A storm attempting to garner tropical characteristics will brush the mid-Atlantic coast and sweep over New England Friday into Saturday with locally heavy rain and flooding risk.
While widespread flooding problems are not expected in the Northeast, a system from the Gulf of Mexico will travel northeastward along the coast to bring tropical downpours and urban flooding concerns to end the week.
Travel delays from blinding tropical downpours, poor drainage area flooding and locally gusty thunderstorms are possible. A brief period of stiff winds will sweep northward, brushing the coast.
Coastal Rain, Urban Flooding
The heaviest rain from the Gulf system will likely swing east of Washington, D.C., and perhaps Philadelphia. However, disruptive downpours can occur around New York City, Boston, Hartford, Providence, Portsmouth, N.H., and Portland, Maine.
Indications are most locations in this swath will be in for a 2- to 4-inch rainfall, but locally heavier amounts are possible.
Coastal Wind, Above-Normal Tides
A brief period of onshore winds will make for locally rough surf and strong rip currents. Bathers should exercise caution Friday and Saturday as the system approaches then swings by.
A water rise causing significant coastal flooding is not expected, due to the increasing forward speed and relatively weak nature of the tropical part of the system.
However, tides will be higher than average for the month with the new moon Saturday. Brief, minor flooding at time of high tide is possible later Friday into Saturday morning. Water levels can be as high as a foot or two above published levels.
Appalachian Rain, Flooding Concerns
Another component of the rain will be from a storm system moving in from the Midwest. The combination of tropical moisture and the presence of the Midwest system can enhance rainfall over the Appalachians, potentially leading to localized flash and urban flooding problems. Rainfall in this area can top 2 inches in some locations.
Widespread flooding of streams and major river flooding are not expected, due to the forward motion of both systems.
In between both main areas of heavy rain on the coast and over the mountains, downpours which are more spotty in nature can also occur. However, rainfall will be on the order of an inch or less and could be under one-quarter of an inch in some locations.
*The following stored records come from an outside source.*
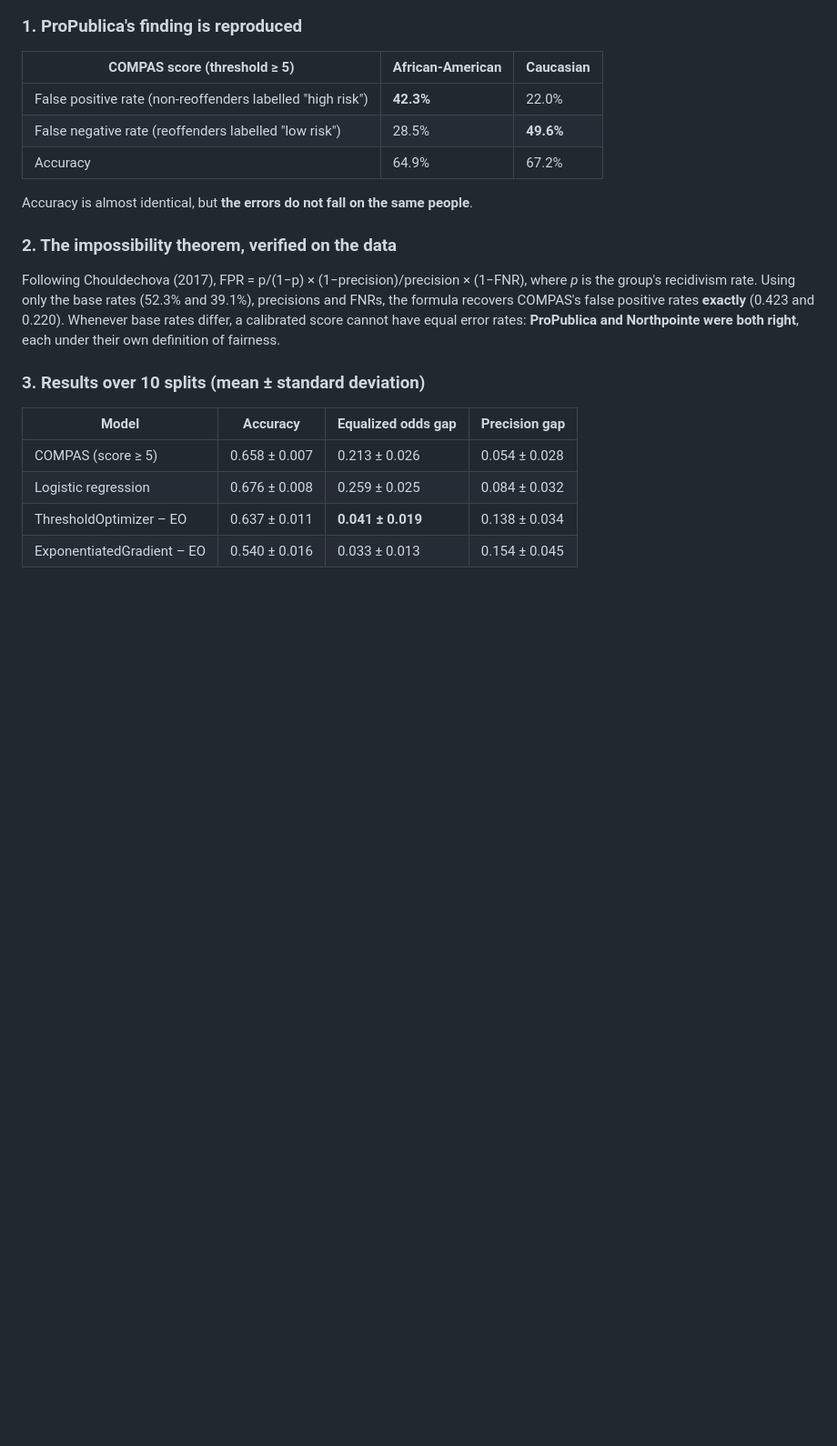
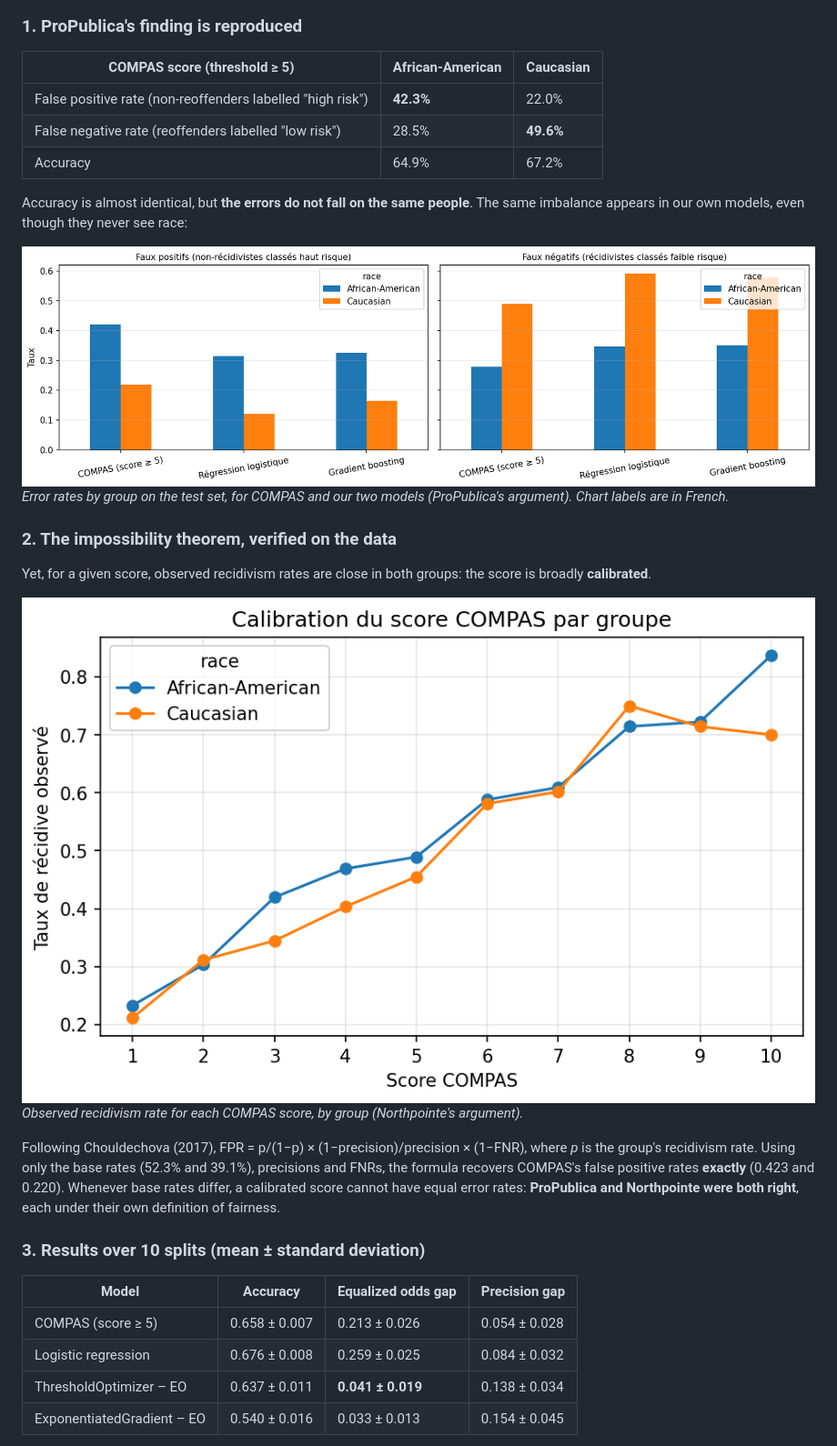
Before and after one commit to mgaouar48/compas-fairness-audit, a Markdown page: README.en.md, the part around the change. Shown at 91% size. Rendered like a GitHub page; pictures changed too: figures/calibration_compas.png (added), figures/erreurs_par_groupe.png (added); blank space fills up the shorter version.

```diff
--- a/README.en.md
+++ b/README.en.md
@@ -44,9 +44,17 @@ A fairness audit of the **COMPAS** recidivism risk score and of a prediction mod
 | False negative rate (reoffenders labelled "low risk") | 28.5% | **49.6%** |
 | Accuracy | 64.9% | 67.2% |
 
-Accuracy is almost identical, but **the errors do not fall on the same people**.
+Accuracy is almost identical, but **the errors do not fall on the same people**. The same imbalance appears in our own models, even though they never see race:
+
+![False positives and false negatives by group](figures/erreurs_par_groupe.png)
+*Error rates by group on the test set, for COMPAS and our two models (ProPublica's argument). Chart labels are in French.*
 
 ### 2. The impossibility theorem, verified on the data
+
+Yet, for a given score, observed recidivism rates are close in both groups: the score is broadly **calibrated**.
+
+![Calibration of the COMPAS score](figures/calibration_compas.png)
+*Observed recidivism rate for each COMPAS score, by group (Northpointe's argument).*
 
 Following Chouldechova (2017), FPR = p/(1−p) × (1−precision)/precision × (1−FNR), where *p* is the group's recidivism rate. Using only the base rates (52.3% and 39.1%), precisions and FNRs, the formula recovers COMPAS's false positive rates **exactly** (0.423 and 0.220). Whenever base rates differ, a calibrated score cannot have equal error rates: **ProPublica and Northpointe were both right**, each under their own definition of fairness.
 
```
Also changed, not shown: README.md (+9 -1 lines).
Finally, the combination of the tropical part and non-tropical part of the storms can lead to locally strong thunderstorms, of which a handful could be severe at the local level. The greatest risk for locally severe thunderstorms would be near and just east of the track of the tropical system's center of circulation.
Incidents of power outages and property damage would be very sporadic and should be relatively minor. However, since forecasting the exact location of individual thunderstorms is nearly impossible days in advance, there is the risk of a severe thunderstorm hitting a major population center with more widespread consequences.
The bulk of the rain is forecast to have departed Long Island in time for the Belmont Stakes late Saturday. However, there is a risk of spotty showers in the area during the early evening.
Heavy rain and locally gusty winds and thunderstorms will focus over Nova Scotia, New Brunswick and Newfoundland Saturday night, as both the Midwest and Gulf systems merge into one.
On a positive note for lawn, garden and agricultural interests, the combination of the two storms will bring a dose of rain to many areas. Recent sunshine, low humidity and breezes have dried out the topsoil leaving shallow root vegetation in need of moisture.
The bulk of the rain will leave the mid-Atlantic by Saturday morning and New England by Saturday evening. Showers more spotty in nature will trail, but will allow most outdoor activities to resume for the balance of the weekend.